--- Data records Enclosed Below ---
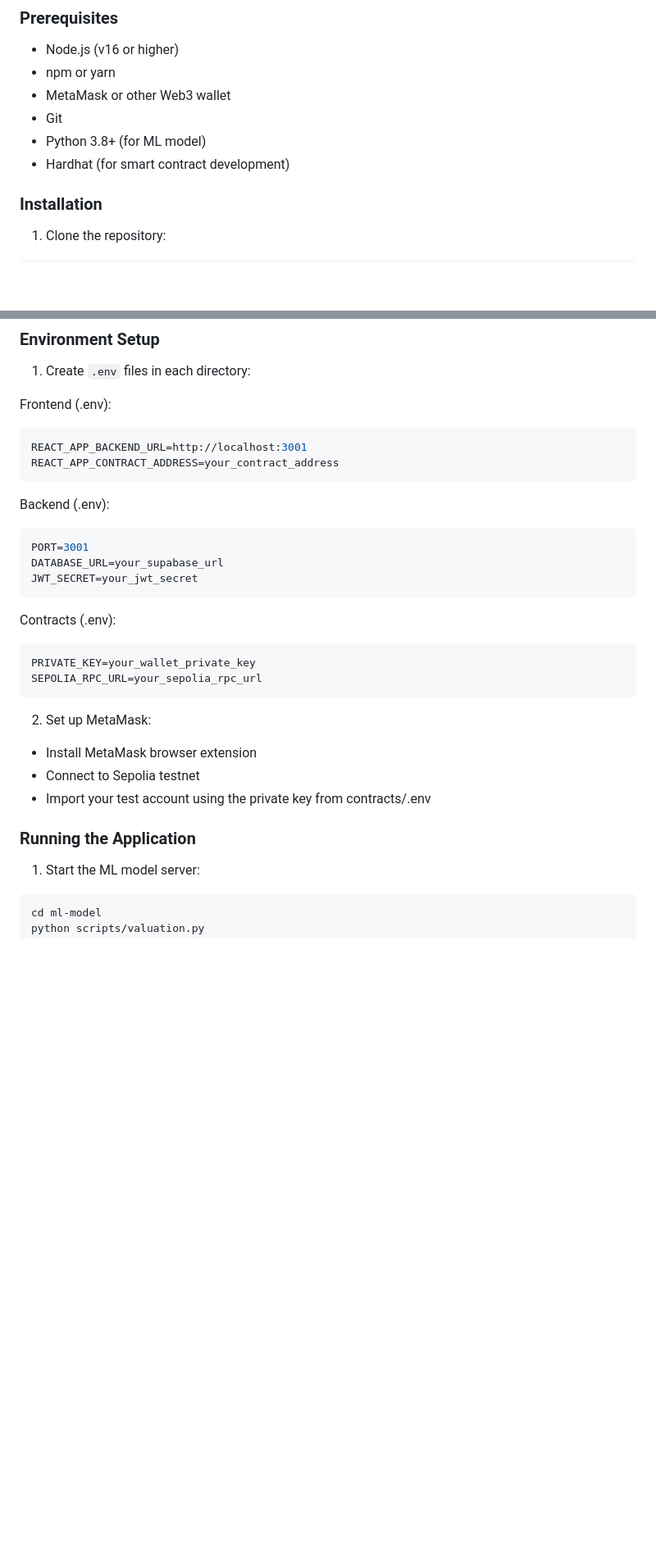
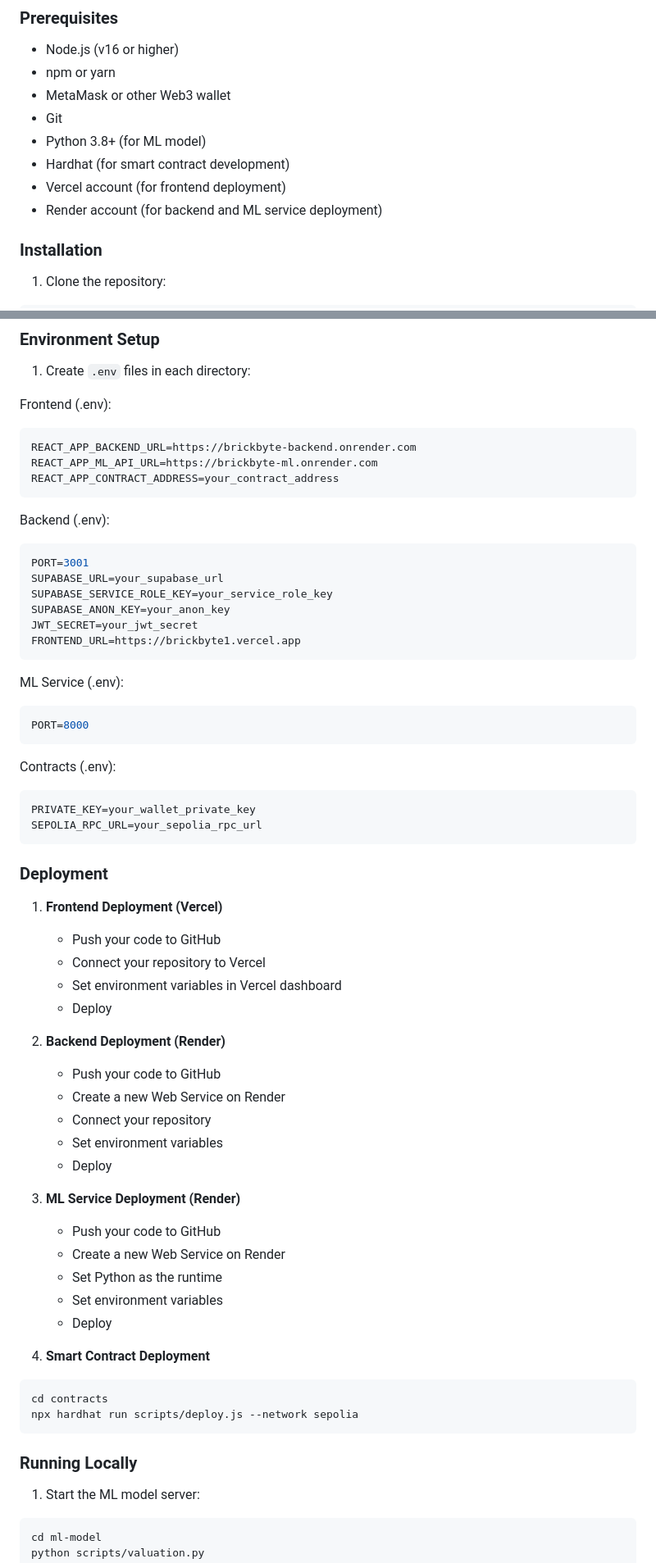
Before and after one commit to sudhansu-24/brickbyte, a Markdown page: README.md, 2 parts joined by grey strips. Shown: that part at 82% size. Drawn GitHub-style; blank space fills up the shorter version.

````diff
--- a/README.md
+++ b/README.md
@@ -82,6 +86,8 @@ brickbyte/
 - Git
 - Python 3.8+ (for ML model)
 - Hardhat (for smart contract development)
+- Vercel account (for frontend deployment)
+- Render account (for backend and ML service deployment)
 
 ### Installation
 
@@ -116,15 +122,24 @@ pip install -r requirements.txt
 
 Frontend (.env):
 ```env
-REACT_APP_BACKEND_URL=http://localhost:3001
+REACT_APP_BACKEND_URL=https://brickbyte-backend.onrender.com
+REACT_APP_ML_API_URL=https://brickbyte-ml.onrender.com
 REACT_APP_CONTRACT_ADDRESS=your_contract_address
 ```
 
 Backend (.env):
 ```env
 PORT=3001
-DATABASE_URL=your_supabase_url
+SUPABASE_URL=your_supabase_url
+SUPABASE_SERVICE_ROLE_KEY=your_service_role_key
+SUPABASE_ANON_KEY=your_anon_key
 JWT_SECRET=your_jwt_secret
+FRONTEND_URL=https://brickbyte1.vercel.app
+```
+
+ML Service (.env):
+```env
+PORT=8000
 ```
 
 Contracts (.env):
@@ -133,12 +148,35 @@ PRIVATE_KEY=your_wallet_private_key
 SEPOLIA_RPC_URL=your_sepolia_rpc_url
 ```
 
-2. Set up MetaMask:
-- Install MetaMask browser extension
-- Connect to Sepolia testnet
-- Import your test account using the private key from contracts/.env
+### Deployment
 
-### Running the Application
+1. **Frontend Deployment (Vercel)**
+   - Push your code to GitHub
+   - Connect your repository to Vercel
+   - Set environment variables in Vercel dashboard
+   - Deploy
+
+2. **Backend Deployment (Render)**
+   - Push your code to GitHub
+   - Create a new Web Service on Render
+   - Connect your repository
+   - Set environment variables
+   - Deploy
+
+3. **ML Service Deployment (Render)**
+   - Push your code to GitHub
+   - Create a new Web Service on Render
+   - Set Python as the runtime
+   - Set environment variables
+   - Deploy
+
+4. **Smart Contract Deployment**
+```bash
+cd contracts
+npx hardhat run scripts/deploy.js --network sepolia
+```
+
+### Running Locally
 
 1. Start the ML model server:
 ```bash
````
Also changed, not shown: other parts of README.md (+23 -13 lines).
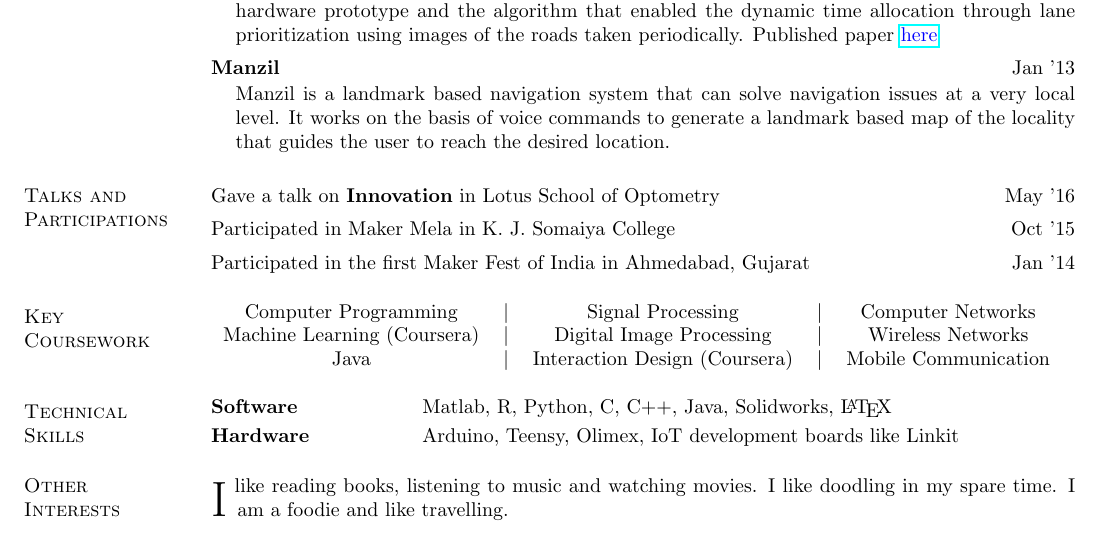
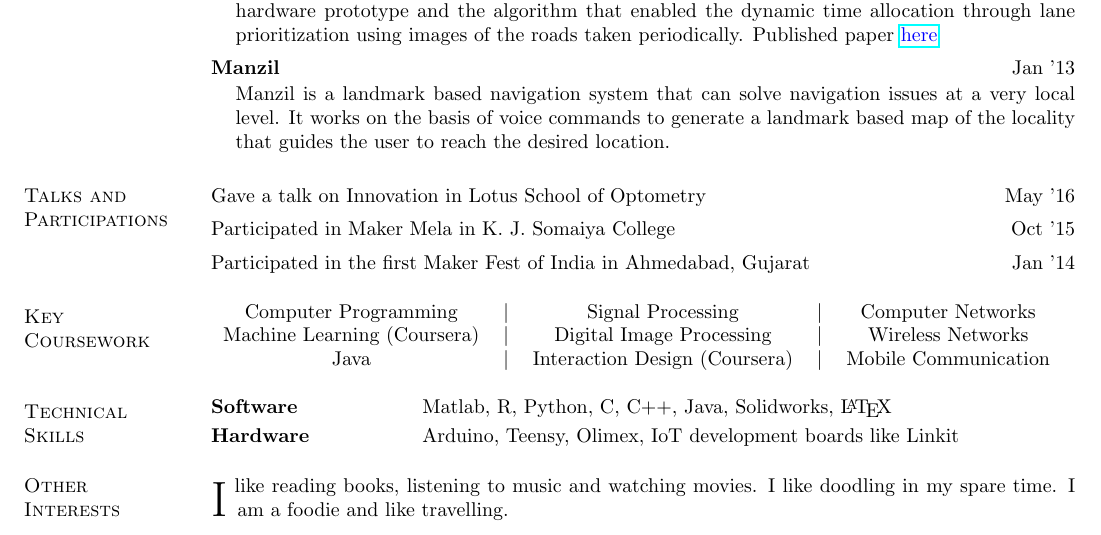
Before and after one commit to aparajitasahoo/aparajitasahoo.github.io, a LaTeX CV (cv/cv.tex): part of page 3 of 3, cut so that both start at the same text. Compiled offline with pdfLaTeX.

Commit message:
tentative cv done

```diff
--- a/cv/cv.tex
+++ b/cv/cv.tex
@@ -195,7 +195,7 @@ Manzil is a landmark based navigation system that can solve navigation issues at
 \end{list1}
 
 \section{\sc Talks and \\ Participations}
-{Gave a talk on \textbf{Innovation} in Lotus School of Optometry} \hfill {May '16}
+{Gave a talk on Innovation in Lotus School of Optometry} \hfill {May '16}
 
 \vspace*{-0.1in}
 
```
Also changed, not shown: cv/cv.pdf.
--- End of Enclosed Data records ---
_Directions_
Output all data exactly, omitting images.

_Response area_
Before and after one commit to sudhansu-24/brickbyte, a Markdown page: README.md, 2 parts joined by grey strips. Shown: that part at 82% size. Drawn GitHub-style; blank space fills up the shorter version.

````diff
--- a/README.md
+++ b/README.md
@@ -82,6 +86,8 @@ brickbyte/
 - Git
 - Python 3.8+ (for ML model)
 - Hardhat (for smart contract development)
+- Vercel account (for frontend deployment)
+- Render account (for backend and ML service deployment)
 
 ### Installation
 
@@ -116,15 +122,24 @@ pip install -r requirements.txt
 
 Frontend (.env):
 ```env
-REACT_APP_BACKEND_URL=http://localhost:3001
+REACT_APP_BACKEND_URL=https://brickbyte-backend.onrender.com
+REACT_APP_ML_API_URL=https://brickbyte-ml.onrender.com
 REACT_APP_CONTRACT_ADDRESS=your_contract_address
 ```
 
 Backend (.env):
 ```env
 PORT=3001
-DATABASE_URL=your_supabase_url
+SUPABASE_URL=your_supabase_url
+SUPABASE_SERVICE_ROLE_KEY=your_service_role_key
+SUPABASE_ANON_KEY=your_anon_key
 JWT_SECRET=your_jwt_secret
+FRONTEND_URL=https://brickbyte1.vercel.app
+```
+
+ML Service (.env):
+```env
+PORT=8000
 ```
 
 Contracts (.env):
@@ -133,12 +148,35 @@ PRIVATE_KEY=your_wallet_private_key
 SEPOLIA_RPC_URL=your_sepolia_rpc_url
 ```
 
-2. Set up MetaMask:
-- Install MetaMask browser extension
-- Connect to Sepolia testnet
-- Import your test account using the private key from contracts/.env
+### Deployment
 
-### Running the Application
+1. **Frontend Deployment (Vercel)**
+   - Push your code to GitHub
+   - Connect your repository to Vercel
+   - Set environment variables in Vercel dashboard
+   - Deploy
+
+2. **Backend Deployment (Render)**
+   - Push your code to GitHub
+   - Create a new Web Service on Render
+   - Connect your repository
+   - Set environment variables
+   - Deploy
+
+3. **ML Service Deployment (Render)**
+   - Push your code to GitHub
+   - Create a new Web Service on Render
+   - Set Python as the runtime
+   - Set environment variables
+   - Deploy
+
+4. **Smart Contract Deployment**
+```bash
+cd contracts
+npx hardhat run scripts/deploy.js --network sepolia
+```
+
+### Running Locally
 
 1. Start the ML model server:
 ```bash
````
Also changed, not shown: other parts of README.md (+23 -13 lines).
Before and after one commit to aparajitasahoo/aparajitasahoo.github.io, a LaTeX CV (cv/cv.tex): part of page 3 of 3, cut so that both start at the same text. Compiled offline with pdfLaTeX.

Commit message:
tentative cv done

```diff
--- a/cv/cv.tex
+++ b/cv/cv.tex
@@ -195,7 +195,7 @@ Manzil is a landmark based navigation system that can solve navigation issues at
 \end{list1}
 
 \section{\sc Talks and \\ Participations}
-{Gave a talk on \textbf{Innovation} in Lotus School of Optometry} \hfill {May '16}
+{Gave a talk on Innovation in Lotus School of Optometry} \hfill {May '16}
 
 \vspace*{-0.1in}
 
```
Also changed, not shown: cv/cv.pdf.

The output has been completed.